A recording of Nina Simone’s 1976 performance of Feelings at the Montreux Jazz Festival is the starting point for Mathieu Geffré’s What Songs May Do. The idea is that his two dancers, Angela Boix Duran and Joseba Yerro Izaguirre, are attending the concert in real time and their duet is the affect of Simone’s performance on their relationship. The beginning works beautifully as Duran and Izaguirre seem to arise out of the audience and walk languidly on to the stage to Simone singing Jacques Brel’s Ne Me Quitte Pas. This looks like a preview to a romantic duet but Simone’s Feelings brings out both tenderness and irritation, expectation and rejection in the couple: the feelings start to run amok. While Geffré’s title prepares us for this altercation between the musical and the physical, the latter starts to take on a separate existence; there is a section of locked bodies on the floor and another with dramatic runs and lifts that are effective in themselves (both dancers are totally immersed in what they do), but lose their choreographic relation to the music. Simone’s concert continues, applause and all, while Duran and Izaguirre become embroiled in a Bauschian tangle too reminiscent of Café Mueller. Our attention has been drawn away from what songs may do to the couple to what the couple is doing to the songs.
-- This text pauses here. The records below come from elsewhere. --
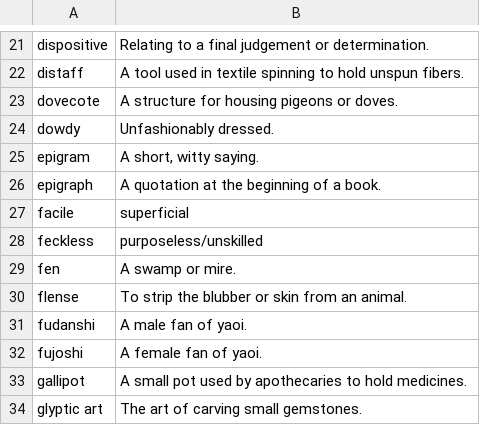
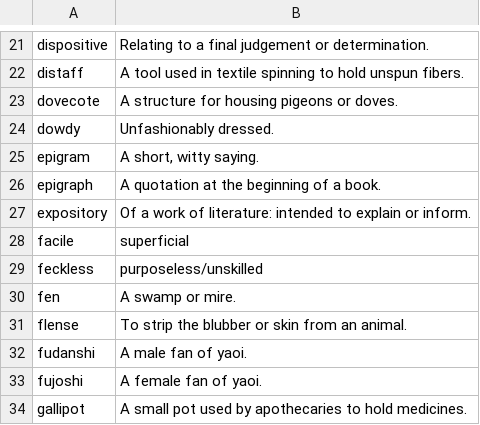
Before and after one commit to eudoxia0/flashcards, a CSV file: Sources/english_vocab.csv, drawn as a sheet; only a part is shown, gaps mark what is left out; the shorter side is filled out with more unchanged rows.

Commit message:
vocab: expository

```diff
--- a/Sources/english_vocab.csv
+++ b/Sources/english_vocab.csv
@@ -26,2 +26,3 @@ epigram, "A short, witty saying."
 epigraph, A quotation at the beginning of a book.
+expository, "Of a work of literature: intended to explain or inform."
 facile, superficial
```
Also changed, not shown: 1 other file.
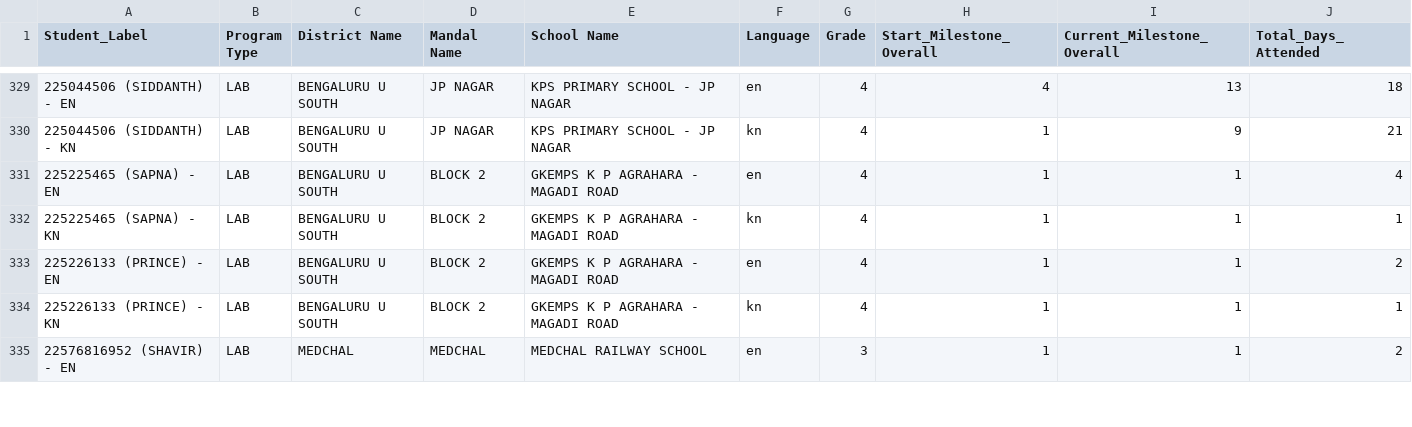
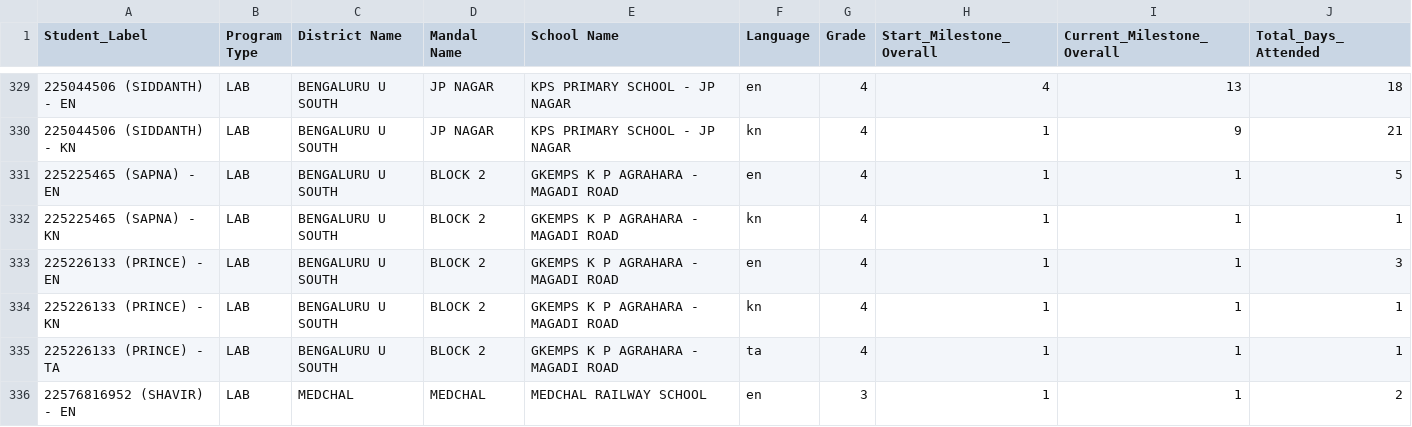
Before and after one commit to abhineetsingh10/internal-dashboard, a CSV file: student_metadata.csv, drawn as a sheet; only a part is shown, gaps mark what is left out; the diff covers the shown part only.

```diff
--- a/student_metadata.csv
+++ b/student_metadata.csv
@@ -330,6 +330,7 @@ Student_Label,Program Type,District Name,Mandal Name,School Name,Language,Grade,
 225044506 (SIDDANTH) - KN,LAB,BENGALURU U SOUTH,JP NAGAR,KPS PRIMARY SCHOOL - JP NAGAR,kn,4,1,9,21
-225225465 (SAPNA) - EN,LAB,BENGALURU U SOUTH,BLOCK 2,GKEMPS K P AGRAHARA - MAGADI ROAD,en,4,1,1,4
+225225465 (SAPNA) - EN,LAB,BENGALURU U SOUTH,BLOCK 2,GKEMPS K P AGRAHARA - MAGADI ROAD,en,4,1,1,5
 225225465 (SAPNA) - KN,LAB,BENGALURU U SOUTH,BLOCK 2,GKEMPS K P AGRAHARA - MAGADI ROAD,kn,4,1,1,1
-225226133 (PRINCE) - EN,LAB,BENGALURU U SOUTH,BLOCK 2,GKEMPS K P AGRAHARA - MAGADI ROAD,en,4,1,1,2
+225226133 (PRINCE) - EN,LAB,BENGALURU U SOUTH,BLOCK 2,GKEMPS K P AGRAHARA - MAGADI ROAD,en,4,1,1,3
 225226133 (PRINCE) - KN,LAB,BENGALURU U SOUTH,BLOCK 2,GKEMPS K P AGRAHARA - MAGADI ROAD,kn,4,1,1,1
+225226133 (PRINCE) - TA,LAB,BENGALURU U SOUTH,BLOCK 2,GKEMPS K P AGRAHARA - MAGADI ROAD,ta,4,1,1,1
 22576816952 (SHAVIR) - EN,LAB,MEDCHAL,MEDCHAL,MEDCHAL RAILWAY SCHOOL,en,3,1,1,2
```
Also changed, not shown: 1 added row and 70 edited cells elsewhere in this file, 2 other files.
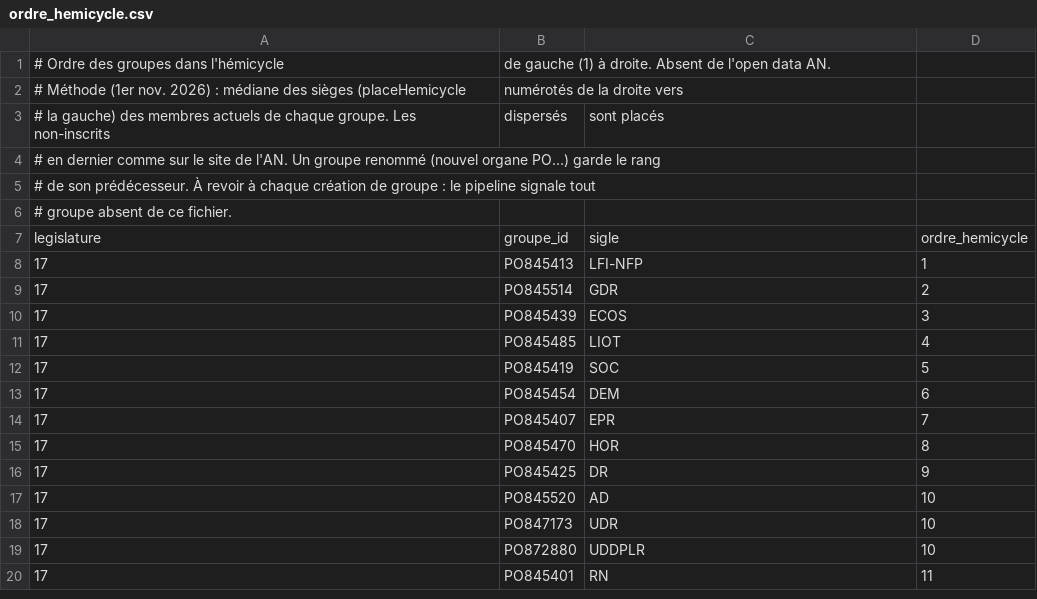
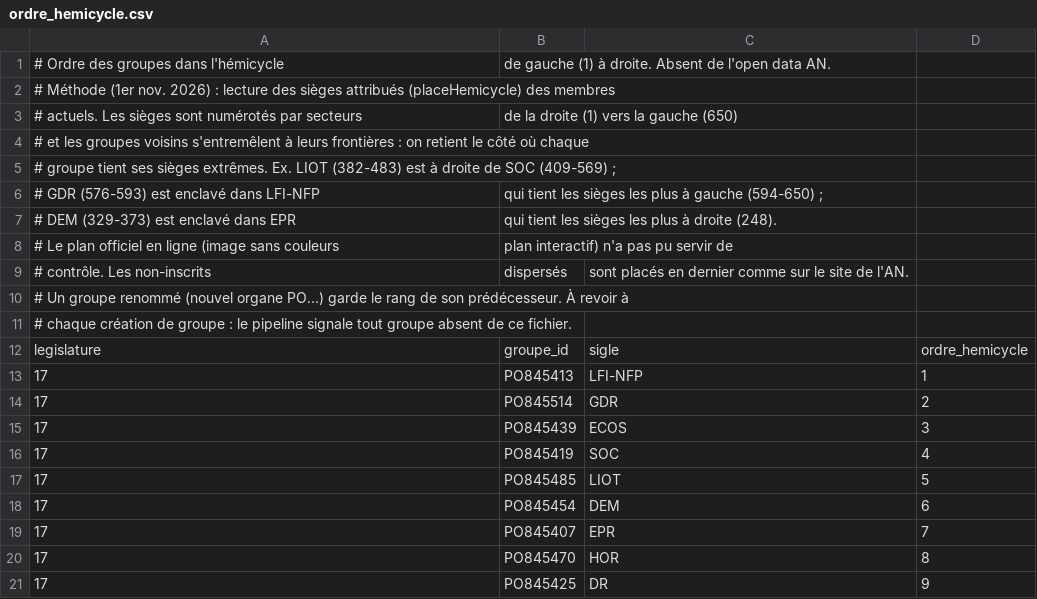
Before and after one commit to Augustin734/mot-pour-mot, a CSV file: pipeline/reference/ordre_hemicycle.csv, drawn as a sheet; only a part is shown; the shorter side is filled out with more unchanged rows.

```diff
--- a/pipeline/reference/ordre_hemicycle.csv
+++ b/pipeline/reference/ordre_hemicycle.csv
@@ -1,7 +1,12 @@
 # Ordre des groupes dans l'hémicycle, de gauche (1) à droite. Absent de l'open data AN.
-# Méthode (1er nov. 2026) : médiane des sièges (placeHemicycle, numérotés de la droite vers
-# la gauche) des membres actuels de chaque groupe. Les non-inscrits, dispersés, sont placés
-# en dernier comme sur le site de l'AN. Un groupe renommé (nouvel organe PO…) garde le rang
-# de son prédécesseur. À revoir à chaque création de groupe : le pipeline signale tout
-# groupe absent de ce fichier.
+# Méthode (1er nov. 2026) : lecture des sièges attribués (placeHemicycle) des membres
+# actuels. Les sièges sont numérotés par secteurs, de la droite (1) vers la gauche (650),
+# et les groupes voisins s'entremêlent à leurs frontières : on retient le côté où chaque
+# groupe tient ses sièges extrêmes. Ex. LIOT (382-483) est à droite de SOC (409-569) ;
+# GDR (576-593) est enclavé dans LFI-NFP, qui tient les sièges les plus à gauche (594-650) ;
+# DEM (329-373) est enclavé dans EPR, qui tient les sièges les plus à droite (248).
+# Le plan officiel en ligne (image sans couleurs, plan interactif) n'a pas pu servir de
+# contrôle. Les non-inscrits, dispersés, sont placés en dernier comme sur le site de l'AN.
+# Un groupe renommé (nouvel organe PO…) garde le rang de son prédécesseur. À revoir à
+# chaque création de groupe : le pipeline signale tout groupe absent de ce fichier.
 legislature,groupe_id,sigle,ordre_hemicycle
@@ -10,4 +15,4 @@ legislature,groupe_id,sigle,ordre_hemicycle
 17,PO845439,ECOS,3
-17,PO845485,LIOT,4
-17,PO845419,SOC,5
+17,PO845419,SOC,4
+17,PO845485,LIOT,5
 17,PO845454,DEM,6
```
The final work comes wrapped in Rambert livery with Rambert support. The opening gambit of Stephen Quildan’s Not Hard is a well-constructed conceit that takes the entire piece to unravel. At the opening we watch two immobile, macho figures in bulky leather jackets, baggy pants and hats pulled well down on their heads changing positions and poses in a series of closely controlled, hazy blackouts (great lighting by Joshua Harriette). The first intimation of movement is an entrance by one of them on a BMX bike. The arrival of a ripped Lucy Balfour in red swimsuit and fashion backpack clears the haze but leaves us none the wiser as to where this is all going. The slow movement of Beethoven’s Seventh Symphony may be a clue but it sits incongruously next to a hilarious lip-synched version of Lethal Bizzle’s Pow (Forward) by the trio of Balfour, Vanessa Kang and Kym Sojourna dressed by Quildan himself (who also wrote some of the music). The glossy production values with which Quildan juggles seem inspired by fashion photography — Helmut Newton and Guy Bourdin spring to mind — and slick music videos, and he wraps them in the format of a social media event in which the scrolling visual content carries the message. Not Hard finishes with Balfour standing very close to the front row of seats holding a two-litre bottle of water in each outstretched arm until her toned muscle strength fails and one bottle falls after the other. It becomes a metaphor for a work that relies so heavily on its visual strength.